Launched in the USA and Japan in 2010, it was brought to Australia in 2011 for a trial and released to the general public in 2012.
Coming onto the Australian market only months after the release of the Mitsubishi i MiEV, and being only a few thousand dollars dearer while having an extra seat and many features not found on the Mitsubishi, buyers quickly bought Leafs instead of the i MiEV. Mitsubishi ceased importing the i MiEV shortly afterwards while Leaf sales continued steadily, helped by a drop in price from over $50,000 to less than $40,000.
Torque ; 280 Nm
Battery size; 24 kWh
Quoted range; 160 km
ANCAP rating; 5 stars.
I have driven a Leaf back to back with the i MiEV, and I loved it. I would have bought a Leaf instead of the i MiEV, except that I got a great deal on a demo i MiEV that the Nissan dealer couldn’t match…
The Leaf is bigger than the Mitsubishi, a full 5 seater around the same size as a Corolla. It is front wheel drive.
Performance is good, easily keeping up with any normal 4 cylinder cars on the road and giving many V6s a run for their money.
The Leaf uses a 3 phase permanent magnet AC motor containing neodymium boron rare earth magnets which makes it compact for the power available. This is coupled to a single speed reduction gear with a 7.9:1 ratio in place of a conventional transmission.
Leaf comes with features like cruise control, full auto climate control, LED headlights, and a smartphone app that will let you preheat the car from inside the house while plugged in to the charger…
Here in Australia we are still getting the 2012 model Leaf. Nissan imported a large batch of them and still have unsold stocks, so we have not received the updates that overseas customers have. Nissan have said they will not import any more until all current stocks are sold, and in fact the Ocean Blue colour is now listed as not available as stocks in that colour have sold out…
Overseas Leafs have had several upgrades. The heaters have been changed from an “electric kettle” type to a much more efficient reverse cycle heat pump. After a number of Leafs suffered heat related battery failure in Nevada and Arizona, new cells of revised chemistry were installed which are far more heat stable, the “Lizard” cells. Finally, the cells were upgraded again to fit a 30 kWh pack in the same space as previously a 24 kWh pack was fitted.

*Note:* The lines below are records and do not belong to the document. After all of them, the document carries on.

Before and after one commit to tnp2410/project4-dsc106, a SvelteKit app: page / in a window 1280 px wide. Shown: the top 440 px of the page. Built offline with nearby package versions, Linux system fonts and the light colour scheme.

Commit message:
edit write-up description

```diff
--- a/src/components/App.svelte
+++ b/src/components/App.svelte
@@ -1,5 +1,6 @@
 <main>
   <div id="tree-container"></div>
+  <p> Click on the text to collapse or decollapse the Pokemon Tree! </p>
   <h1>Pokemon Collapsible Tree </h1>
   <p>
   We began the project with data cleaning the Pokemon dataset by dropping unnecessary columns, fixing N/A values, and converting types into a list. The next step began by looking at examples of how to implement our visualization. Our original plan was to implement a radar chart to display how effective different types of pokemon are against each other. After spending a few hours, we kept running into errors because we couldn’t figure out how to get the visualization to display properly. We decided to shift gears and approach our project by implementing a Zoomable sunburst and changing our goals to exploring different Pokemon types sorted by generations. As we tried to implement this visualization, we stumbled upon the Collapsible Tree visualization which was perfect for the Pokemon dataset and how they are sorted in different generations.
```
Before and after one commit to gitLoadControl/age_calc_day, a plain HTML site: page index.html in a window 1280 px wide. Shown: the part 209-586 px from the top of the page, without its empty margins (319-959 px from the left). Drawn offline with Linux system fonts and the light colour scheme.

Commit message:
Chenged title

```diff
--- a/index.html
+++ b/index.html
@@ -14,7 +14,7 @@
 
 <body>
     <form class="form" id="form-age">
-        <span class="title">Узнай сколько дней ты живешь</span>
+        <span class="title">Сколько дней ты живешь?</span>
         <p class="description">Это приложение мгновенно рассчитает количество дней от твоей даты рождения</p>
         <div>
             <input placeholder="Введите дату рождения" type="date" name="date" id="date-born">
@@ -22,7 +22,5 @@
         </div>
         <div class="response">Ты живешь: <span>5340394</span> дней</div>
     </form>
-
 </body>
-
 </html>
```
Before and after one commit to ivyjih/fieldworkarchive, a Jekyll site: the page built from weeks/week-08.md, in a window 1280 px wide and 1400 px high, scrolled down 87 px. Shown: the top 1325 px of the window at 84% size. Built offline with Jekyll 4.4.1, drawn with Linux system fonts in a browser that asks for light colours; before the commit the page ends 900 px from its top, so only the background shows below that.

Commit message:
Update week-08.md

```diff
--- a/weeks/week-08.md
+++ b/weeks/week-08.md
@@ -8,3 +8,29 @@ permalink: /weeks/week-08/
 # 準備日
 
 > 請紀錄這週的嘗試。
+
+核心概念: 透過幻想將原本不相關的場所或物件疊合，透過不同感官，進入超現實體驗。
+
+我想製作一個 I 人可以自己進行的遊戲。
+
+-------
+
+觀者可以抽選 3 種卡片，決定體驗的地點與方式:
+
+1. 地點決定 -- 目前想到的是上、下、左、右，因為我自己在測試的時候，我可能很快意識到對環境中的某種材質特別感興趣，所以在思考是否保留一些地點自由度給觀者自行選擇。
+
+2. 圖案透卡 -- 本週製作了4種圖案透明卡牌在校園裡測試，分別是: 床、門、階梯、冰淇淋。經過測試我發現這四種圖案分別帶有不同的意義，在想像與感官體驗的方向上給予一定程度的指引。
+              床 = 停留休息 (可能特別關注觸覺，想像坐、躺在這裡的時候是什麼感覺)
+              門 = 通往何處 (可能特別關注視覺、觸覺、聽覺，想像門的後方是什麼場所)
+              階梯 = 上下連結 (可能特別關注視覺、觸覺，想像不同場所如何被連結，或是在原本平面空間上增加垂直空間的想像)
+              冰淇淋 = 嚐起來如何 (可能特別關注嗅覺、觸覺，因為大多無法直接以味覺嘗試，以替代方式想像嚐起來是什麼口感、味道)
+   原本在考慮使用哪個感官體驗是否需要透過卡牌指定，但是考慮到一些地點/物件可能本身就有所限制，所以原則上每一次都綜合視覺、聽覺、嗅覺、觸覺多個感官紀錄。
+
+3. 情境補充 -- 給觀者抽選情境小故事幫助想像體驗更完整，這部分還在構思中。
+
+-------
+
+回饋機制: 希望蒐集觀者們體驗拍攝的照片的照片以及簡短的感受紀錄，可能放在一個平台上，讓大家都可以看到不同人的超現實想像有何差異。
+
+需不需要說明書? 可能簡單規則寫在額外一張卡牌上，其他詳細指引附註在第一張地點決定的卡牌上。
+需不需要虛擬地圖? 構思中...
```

An all new Leaf is under development and expected to be released sometime in 2017, and this will have a much larger battery pack (rumoured to be 60 kWh) to bring it into the new “200 mile” class of EVs alongside the Chevy Bolt, Tesla 3 and others. This is a doubling of the current Leaf range of 160km or 100 miles. Nissan Australia have said that we will probably be getting the all new Leaf here.